[[ DATA open ]]

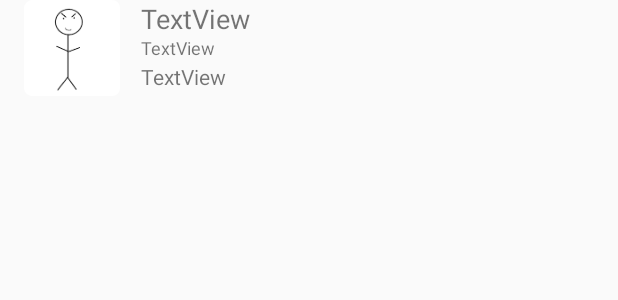
After one commit to AllenZB/orbital, an Android app: the layout single_contact.xml on its own in the app's theme, with its tools: preview values and no code run, on a phone screen of 412 x 824 dp. The commit adds this screen. Shown: the top 300 px of the screen. Run offline under Robolectric (Android 15) with nearby library versions, the phone set to English and light mode, and no system bars.

Commit message:
add contact list

```diff
--- a/TIO/app/src/main/java/com/example/wxhgxj/tio/User.java
+++ b/TIO/app/src/main/java/com/example/wxhgxj/tio/User.java
@@ -9,7 +9,7 @@ public class User {
 
     private String Name;
     private String Email;
-    private HashMap<String, String> Contacts;
+    private HashMap<String, Contacts> Contacts;
 
     public User() {
 
@@ -36,11 +36,11 @@ public class User {
         Email = email;
     }
 
-    public HashMap<String, String> getContacts() {
+    public HashMap<String, Contacts> getContacts() {
         return Contacts;
     }
 
-    public void setContacts(HashMap<String, String> contacts) {
+    public void setContacts(HashMap<String, Contacts> contacts) {
         this.Contacts = contacts;
     }
 }
--- a/TIO/app/src/main/java/com/example/wxhgxj/tio/UserProfileActivity.java
+++ b/TIO/app/src/main/java/com/example/wxhgxj/tio/UserProfileActivity.java
@@ -99,7 +99,7 @@ public class UserProfileActivity extends AppCompatActivity {
                     inContact = false;
                 } else {
                     String time = Calendar.getInstance().getTime().toString();
-                    contactsDatabase.child(selectedUserId).setValue(time);
+                    contactsDatabase.child(selectedUserId).child("Time").setValue(time);
                     String newText = "Remove from contacts";
                     contactOption.setText(newText);
                     inContact = true;
--- a/TIO/app/src/main/res/layout/activity_users.xml
+++ b/TIO/app/src/main/res/layout/activity_users.xml
@@ -13,7 +13,7 @@
         android:layout_alignParentStart="true"
         android:layout_alignParentTop="true"
         tools:layout_editor_absoluteX="0dp"
-        tools:layout_editor_absoluteY="59dp"></android.support.v7.widget.RecyclerView>
+        tools:layout_editor_absoluteY="59dp"/>
 
 
 </RelativeLayout>
--- /dev/null
+++ b/TIO/app/src/main/res/layout/single_contact.xml
@@ -0,0 +1,52 @@
+<?xml version="1.0" encoding="utf-8"?>
+<RelativeLayout xmlns:android="http://schemas.android.com/apk/res/android"
+    xmlns:app="http://schemas.android.com/apk/res-auto"
+    xmlns:tools="http://schemas.android.com/tools"
+    android:layout_width="match_parent"
+    android:layout_height="wrap_content">
+
+    <ImageView
+        android:id="@+id/imageView3"
+        android:layout_width="72dp"
+        android:layout_height="64dp"
+        android:layout_alignParentStart="true"
+        android:layout_alignParentTop="true"
+        android:layout_marginStart="12dp"
+        app:srcCompat="@mipmap/ic_user_sample"
+        tools:layout_editor_absoluteX="15dp"
+        tools:layout_editor_absoluteY="3dp" />
+
+    <TextView
+        android:id="@+id/contactName"
+        android:layout_width="wrap_content"
+        android:layout_height="wrap_content"
+        android:layout_alignParentTop="true"
+        android:layout_alignStart="@+id/contactEmail"
+        android:text="TextView"
+        android:textSize="18sp"
+        tools:layout_editor_absoluteX="109dp"
+        tools:layout_editor_absoluteY="3dp" />
+
+    <TextView
+        android:id="@+id/contactEmail"
+        android:layout_width="wrap_content"
+        android:layout_height="wrap_content"
+        android:layout_alignStart="@+id/contactTime"
+        android:layout_centerVertical="true"
+        android:text="TextView"
+        android:textSize="12sp"
+        tools:layout_editor_absoluteX="109dp"
+        tools:layout_editor_absoluteY="31dp" />
+
+    <TextView
+        android:id="@+id/contactTime"
+        android:layout_width="wrap_content"
+        android:layout_height="wrap_content"
+        android:layout_alignBottom="@+id/imageView3"
+        android:layout_alignParentStart="true"
+        android:layout_marginBottom="3dp"
+        android:layout_marginStart="94dp"
+        android:text="TextView"
+        tools:layout_editor_absoluteX="109dp"
+        tools:layout_editor_absoluteY="53dp" />
+</RelativeLayout>
```
Also changed, not shown: TIO/app/src/main/java/com/example/wxhgxj/tio/BlankFragment.java (added, +109 -0 lines), TIO/app/src/main/java/com/example/wxhgxj/tio/ContactViewHolder.java (added, +33 -0 lines), TIO/app/src/main/java/com/example/wxhgxj/tio/Contacts.java (added, +24 -0 lines), TIO/app/src/main/java/com/example/wxhgxj/tio/ContactsFragment.java (+80 -1 lines), TIO/app/src/main/res/layout/fragment_contacts.xml (+4 -4 lines).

[[ DATA closed ]]

* EXERCISE REQUIREMENTS: Above are the records; give them all again exactly, apart from the pictures.

* REPLY:
After one commit to AllenZB/orbital, an Android app: the layout single_contact.xml on its own in the app's theme, with its tools: preview values and no code run, on a phone screen of 412 x 824 dp. The commit adds this screen. Shown: the top 300 px of the screen. Run offline under Robolectric (Android 15) with nearby library versions, the phone set to English and light mode, and no system bars.

Commit message:
add contact list

```diff
--- a/TIO/app/src/main/java/com/example/wxhgxj/tio/User.java
+++ b/TIO/app/src/main/java/com/example/wxhgxj/tio/User.java
@@ -9,7 +9,7 @@ public class User {
 
     private String Name;
     private String Email;
-    private HashMap<String, String> Contacts;
+    private HashMap<String, Contacts> Contacts;
 
     public User() {
 
@@ -36,11 +36,11 @@ public class User {
         Email = email;
     }
 
-    public HashMap<String, String> getContacts() {
+    public HashMap<String, Contacts> getContacts() {
         return Contacts;
     }
 
-    public void setContacts(HashMap<String, String> contacts) {
+    public void setContacts(HashMap<String, Contacts> contacts) {
         this.Contacts = contacts;
     }
 }
--- a/TIO/app/src/main/java/com/example/wxhgxj/tio/UserProfileActivity.java
+++ b/TIO/app/src/main/java/com/example/wxhgxj/tio/UserProfileActivity.java
@@ -99,7 +99,7 @@ public class UserProfileActivity extends AppCompatActivity {
                     inContact = false;
                 } else {
                     String time = Calendar.getInstance().getTime().toString();
-                    contactsDatabase.child(selectedUserId).setValue(time);
+                    contactsDatabase.child(selectedUserId).child("Time").setValue(time);
                     String newText = "Remove from contacts";
                     contactOption.setText(newText);
                     inContact = true;
--- a/TIO/app/src/main/res/layout/activity_users.xml
+++ b/TIO/app/src/main/res/layout/activity_users.xml
@@ -13,7 +13,7 @@
         android:layout_alignParentStart="true"
         android:layout_alignParentTop="true"
         tools:layout_editor_absoluteX="0dp"
-        tools:layout_editor_absoluteY="59dp"></android.support.v7.widget.RecyclerView>
+        tools:layout_editor_absoluteY="59dp"/>
 
 
 </RelativeLayout>
--- /dev/null
+++ b/TIO/app/src/main/res/layout/single_contact.xml
@@ -0,0 +1,52 @@
+<?xml version="1.0" encoding="utf-8"?>
+<RelativeLayout xmlns:android="http://schemas.android.com/apk/res/android"
+    xmlns:app="http://schemas.android.com/apk/res-auto"
+    xmlns:tools="http://schemas.android.com/tools"
+    android:layout_width="match_parent"
+    android:layout_height="wrap_content">
+
+    <ImageView
+        android:id="@+id/imageView3"
+        android:layout_width="72dp"
+        android:layout_height="64dp"
+        android:layout_alignParentStart="true"
+        android:layout_alignParentTop="true"
+        android:layout_marginStart="12dp"
+        app:srcCompat="@mipmap/ic_user_sample"
+        tools:layout_editor_absoluteX="15dp"
+        tools:layout_editor_absoluteY="3dp" />
+
+    <TextView
+        android:id="@+id/contactName"
+        android:layout_width="wrap_content"
+        android:layout_height="wrap_content"
+        android:layout_alignParentTop="true"
+        android:layout_alignStart="@+id/contactEmail"
+        android:text="TextView"
+        android:textSize="18sp"
+        tools:layout_editor_absoluteX="109dp"
+        tools:layout_editor_absoluteY="3dp" />
+
+    <TextView
+        android:id="@+id/contactEmail"
+        android:layout_width="wrap_content"
+        android:layout_height="wrap_content"
+        android:layout_alignStart="@+id/contactTime"
+        android:layout_centerVertical="true"
+        android:text="TextView"
+        android:textSize="12sp"
+        tools:layout_editor_absoluteX="109dp"
+        tools:layout_editor_absoluteY="31dp" />
+
+    <TextView
+        android:id="@+id/contactTime"
+        android:layout_width="wrap_content"
+        android:layout_height="wrap_content"
+        android:layout_alignBottom="@+id/imageView3"
+        android:layout_alignParentStart="true"
+        android:layout_marginBottom="3dp"
+        android:layout_marginStart="94dp"
+        android:text="TextView"
+        tools:layout_editor_absoluteX="109dp"
+        tools:layout_editor_absoluteY="53dp" />
+</RelativeLayout>
```
Also changed, not shown: TIO/app/src/main/java/com/example/wxhgxj/tio/BlankFragment.java (added, +109 -0 lines), TIO/app/src/main/java/com/example/wxhgxj/tio/ContactViewHolder.java (added, +33 -0 lines), TIO/app/src/main/java/com/example/wxhgxj/tio/Contacts.java (added, +24 -0 lines), TIO/app/src/main/java/com/example/wxhgxj/tio/ContactsFragment.java (+80 -1 lines), TIO/app/src/main/res/layout/fragment_contacts.xml (+4 -4 lines).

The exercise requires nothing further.